Radon in homes and risk of lung cancer: collaborative analysis of individual data from 13 European case-control studies

02 Nov 2004S Darby, professor of medical statistics , D Hill, statistician, A Auvinen, professor of epidemiology, J M Barros-Dios, professor of epidemiology, H Baysson, statistician4, F Bochicchio, senior researcher, H Deo, statistician, R Falk, principal scientist7, F Forastiere, professor of epidemiology, M Hakama, professor of epidemiology, I Heid, statistician10, L Kreienbrock, professor of statistics11, M Kreuzer, epidemiologist12, F Lagarde, statistician13, I Mäkeläinen, health physicist14, C Muirhead, statistician15, W Oberaigner, epidemiologist16, G Pershagen, professor of environmental medicine13, A Ruano-Ravina, professor of epidemiology3, E Ruosteenoja, scientist14, A Schaffrath Rosario, statistician10, M Tirmarche, epidemiologist4, L Tomáscaron;ek, statistician17, E Whitley, visiting lecturer in medical statistics18, H-E Wichmann, professor of epidemiology10, R Doll, emeritus professor of medicine
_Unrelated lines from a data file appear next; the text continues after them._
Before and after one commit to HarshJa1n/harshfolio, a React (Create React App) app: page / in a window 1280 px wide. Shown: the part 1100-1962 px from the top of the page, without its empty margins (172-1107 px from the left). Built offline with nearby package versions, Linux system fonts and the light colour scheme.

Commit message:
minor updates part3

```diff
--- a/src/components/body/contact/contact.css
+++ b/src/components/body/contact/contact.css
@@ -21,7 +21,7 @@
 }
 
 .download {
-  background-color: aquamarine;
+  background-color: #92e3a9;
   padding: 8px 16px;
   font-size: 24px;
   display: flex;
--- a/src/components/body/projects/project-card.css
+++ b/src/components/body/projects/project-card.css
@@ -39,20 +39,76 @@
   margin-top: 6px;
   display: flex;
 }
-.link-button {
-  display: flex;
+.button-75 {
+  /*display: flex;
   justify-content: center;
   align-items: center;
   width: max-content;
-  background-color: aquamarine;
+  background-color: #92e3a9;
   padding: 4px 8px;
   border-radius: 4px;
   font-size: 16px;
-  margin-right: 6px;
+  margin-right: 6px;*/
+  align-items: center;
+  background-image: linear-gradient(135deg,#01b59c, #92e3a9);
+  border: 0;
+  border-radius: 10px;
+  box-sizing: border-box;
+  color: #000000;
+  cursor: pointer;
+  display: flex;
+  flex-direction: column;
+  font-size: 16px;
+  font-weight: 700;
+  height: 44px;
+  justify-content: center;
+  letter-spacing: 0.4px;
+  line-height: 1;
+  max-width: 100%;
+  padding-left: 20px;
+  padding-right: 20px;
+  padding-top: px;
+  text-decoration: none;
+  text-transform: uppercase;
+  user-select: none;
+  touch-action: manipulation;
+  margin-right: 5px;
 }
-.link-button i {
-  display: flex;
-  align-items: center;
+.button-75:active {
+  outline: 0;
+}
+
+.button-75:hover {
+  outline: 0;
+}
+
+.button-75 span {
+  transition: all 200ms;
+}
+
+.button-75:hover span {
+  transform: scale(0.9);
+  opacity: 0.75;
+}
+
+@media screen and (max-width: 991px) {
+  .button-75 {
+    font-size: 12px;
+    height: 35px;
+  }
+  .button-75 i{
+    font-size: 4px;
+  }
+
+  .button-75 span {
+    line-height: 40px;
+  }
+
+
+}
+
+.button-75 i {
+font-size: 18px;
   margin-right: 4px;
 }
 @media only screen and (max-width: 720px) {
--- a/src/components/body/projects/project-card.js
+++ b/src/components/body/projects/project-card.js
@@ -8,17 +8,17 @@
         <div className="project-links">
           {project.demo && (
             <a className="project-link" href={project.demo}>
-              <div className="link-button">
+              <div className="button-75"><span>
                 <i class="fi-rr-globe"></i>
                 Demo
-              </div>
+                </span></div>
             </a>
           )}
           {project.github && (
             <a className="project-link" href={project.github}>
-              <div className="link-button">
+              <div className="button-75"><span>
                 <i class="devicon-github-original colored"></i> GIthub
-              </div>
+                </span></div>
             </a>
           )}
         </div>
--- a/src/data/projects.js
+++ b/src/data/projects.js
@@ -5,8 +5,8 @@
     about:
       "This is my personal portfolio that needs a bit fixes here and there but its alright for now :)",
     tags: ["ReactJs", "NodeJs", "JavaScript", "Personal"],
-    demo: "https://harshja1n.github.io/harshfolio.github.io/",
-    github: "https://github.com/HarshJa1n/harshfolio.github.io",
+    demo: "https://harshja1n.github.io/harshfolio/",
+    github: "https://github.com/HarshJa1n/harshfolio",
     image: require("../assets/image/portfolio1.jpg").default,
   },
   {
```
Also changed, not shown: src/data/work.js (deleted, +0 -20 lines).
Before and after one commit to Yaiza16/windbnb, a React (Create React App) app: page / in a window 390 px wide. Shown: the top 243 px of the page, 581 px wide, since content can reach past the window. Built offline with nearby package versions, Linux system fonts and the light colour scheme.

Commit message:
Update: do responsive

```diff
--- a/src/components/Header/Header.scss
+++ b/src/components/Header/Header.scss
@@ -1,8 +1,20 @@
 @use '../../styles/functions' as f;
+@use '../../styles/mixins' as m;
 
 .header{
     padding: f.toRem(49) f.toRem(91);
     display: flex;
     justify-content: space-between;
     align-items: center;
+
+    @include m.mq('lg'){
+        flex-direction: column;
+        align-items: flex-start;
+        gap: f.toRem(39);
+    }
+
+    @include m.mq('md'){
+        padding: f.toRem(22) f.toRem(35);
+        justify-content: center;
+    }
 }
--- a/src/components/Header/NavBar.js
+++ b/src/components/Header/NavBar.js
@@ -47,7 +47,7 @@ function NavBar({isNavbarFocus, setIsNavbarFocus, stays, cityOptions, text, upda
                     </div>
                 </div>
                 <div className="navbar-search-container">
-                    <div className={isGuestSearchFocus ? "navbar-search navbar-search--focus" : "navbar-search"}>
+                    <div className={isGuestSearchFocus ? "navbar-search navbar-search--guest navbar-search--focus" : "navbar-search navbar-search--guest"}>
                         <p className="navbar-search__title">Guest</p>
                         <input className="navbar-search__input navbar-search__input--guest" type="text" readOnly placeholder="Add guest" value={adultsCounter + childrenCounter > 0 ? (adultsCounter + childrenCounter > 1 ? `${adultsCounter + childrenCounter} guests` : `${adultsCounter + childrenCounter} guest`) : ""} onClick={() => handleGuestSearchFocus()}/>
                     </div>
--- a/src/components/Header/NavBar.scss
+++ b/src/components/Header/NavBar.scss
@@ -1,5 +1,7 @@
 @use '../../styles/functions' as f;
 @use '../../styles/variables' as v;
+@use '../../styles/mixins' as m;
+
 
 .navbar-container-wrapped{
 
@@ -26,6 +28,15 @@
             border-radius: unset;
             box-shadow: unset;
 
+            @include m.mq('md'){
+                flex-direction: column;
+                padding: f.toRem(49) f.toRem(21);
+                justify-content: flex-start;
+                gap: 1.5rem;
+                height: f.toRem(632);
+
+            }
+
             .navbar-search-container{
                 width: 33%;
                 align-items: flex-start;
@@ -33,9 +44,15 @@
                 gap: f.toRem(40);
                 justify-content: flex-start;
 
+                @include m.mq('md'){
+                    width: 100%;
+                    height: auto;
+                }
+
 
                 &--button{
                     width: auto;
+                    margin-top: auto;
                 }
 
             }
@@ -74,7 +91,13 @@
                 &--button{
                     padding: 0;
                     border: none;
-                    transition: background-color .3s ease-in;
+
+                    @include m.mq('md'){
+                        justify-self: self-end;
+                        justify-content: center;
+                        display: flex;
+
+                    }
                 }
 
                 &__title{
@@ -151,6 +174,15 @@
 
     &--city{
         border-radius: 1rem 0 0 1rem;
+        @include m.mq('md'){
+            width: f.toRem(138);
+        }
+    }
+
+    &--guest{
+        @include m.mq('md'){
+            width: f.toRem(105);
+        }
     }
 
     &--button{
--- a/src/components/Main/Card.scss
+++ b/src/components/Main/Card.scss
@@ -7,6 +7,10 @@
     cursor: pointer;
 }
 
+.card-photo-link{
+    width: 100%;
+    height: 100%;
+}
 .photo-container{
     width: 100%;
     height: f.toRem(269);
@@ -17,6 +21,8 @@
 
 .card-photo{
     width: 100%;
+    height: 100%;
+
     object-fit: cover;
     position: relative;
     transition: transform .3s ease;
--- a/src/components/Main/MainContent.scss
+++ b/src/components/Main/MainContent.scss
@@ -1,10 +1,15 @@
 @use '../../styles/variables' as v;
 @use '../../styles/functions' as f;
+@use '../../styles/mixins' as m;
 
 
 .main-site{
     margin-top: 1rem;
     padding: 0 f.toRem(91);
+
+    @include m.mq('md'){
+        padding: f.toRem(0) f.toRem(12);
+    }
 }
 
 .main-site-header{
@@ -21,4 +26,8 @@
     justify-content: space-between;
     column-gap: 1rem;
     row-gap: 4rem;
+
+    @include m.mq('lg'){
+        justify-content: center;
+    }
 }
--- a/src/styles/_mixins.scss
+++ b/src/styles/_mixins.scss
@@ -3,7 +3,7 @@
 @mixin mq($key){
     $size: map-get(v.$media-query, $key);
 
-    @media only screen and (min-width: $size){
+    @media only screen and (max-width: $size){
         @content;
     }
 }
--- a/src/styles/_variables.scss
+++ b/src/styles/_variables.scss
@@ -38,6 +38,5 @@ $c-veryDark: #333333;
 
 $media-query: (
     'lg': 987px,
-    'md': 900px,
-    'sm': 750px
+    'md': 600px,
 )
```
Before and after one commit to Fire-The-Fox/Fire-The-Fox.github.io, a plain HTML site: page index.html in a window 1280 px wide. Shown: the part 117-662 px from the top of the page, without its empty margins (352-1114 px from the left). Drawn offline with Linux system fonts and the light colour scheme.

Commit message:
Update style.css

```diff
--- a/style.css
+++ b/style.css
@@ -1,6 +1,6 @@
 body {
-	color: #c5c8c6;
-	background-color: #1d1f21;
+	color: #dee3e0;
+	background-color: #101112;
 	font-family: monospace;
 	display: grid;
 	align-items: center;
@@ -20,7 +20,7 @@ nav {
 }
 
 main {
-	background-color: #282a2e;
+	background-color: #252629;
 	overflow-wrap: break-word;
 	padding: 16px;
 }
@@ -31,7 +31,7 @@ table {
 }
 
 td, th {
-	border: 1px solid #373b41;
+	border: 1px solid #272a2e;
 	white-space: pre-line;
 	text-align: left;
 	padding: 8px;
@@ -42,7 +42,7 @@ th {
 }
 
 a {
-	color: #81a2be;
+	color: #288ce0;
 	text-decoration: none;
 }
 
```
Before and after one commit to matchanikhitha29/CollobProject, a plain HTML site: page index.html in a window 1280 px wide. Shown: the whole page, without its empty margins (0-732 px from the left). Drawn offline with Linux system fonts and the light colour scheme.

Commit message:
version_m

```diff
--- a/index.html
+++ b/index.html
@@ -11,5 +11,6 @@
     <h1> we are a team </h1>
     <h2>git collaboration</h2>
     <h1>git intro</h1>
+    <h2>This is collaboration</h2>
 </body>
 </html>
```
studies show appreciable hazards from residential radon, particularly for smokers and recent ex-smokers, and indicate that it is responsible for about 2% of all deaths from cancer in Europe.

Meta Analysis
1 effect
23 years
21356 subjects

Reported Outcomes

CausesOutcomeCertainty

Radon exposure Contaminant risk & protective factor
Radon exposure
Contaminant

Lung cancer Respiratory outcome
Increased risk of Lung cancer
Respiratory system

Moderate evidence
31.0%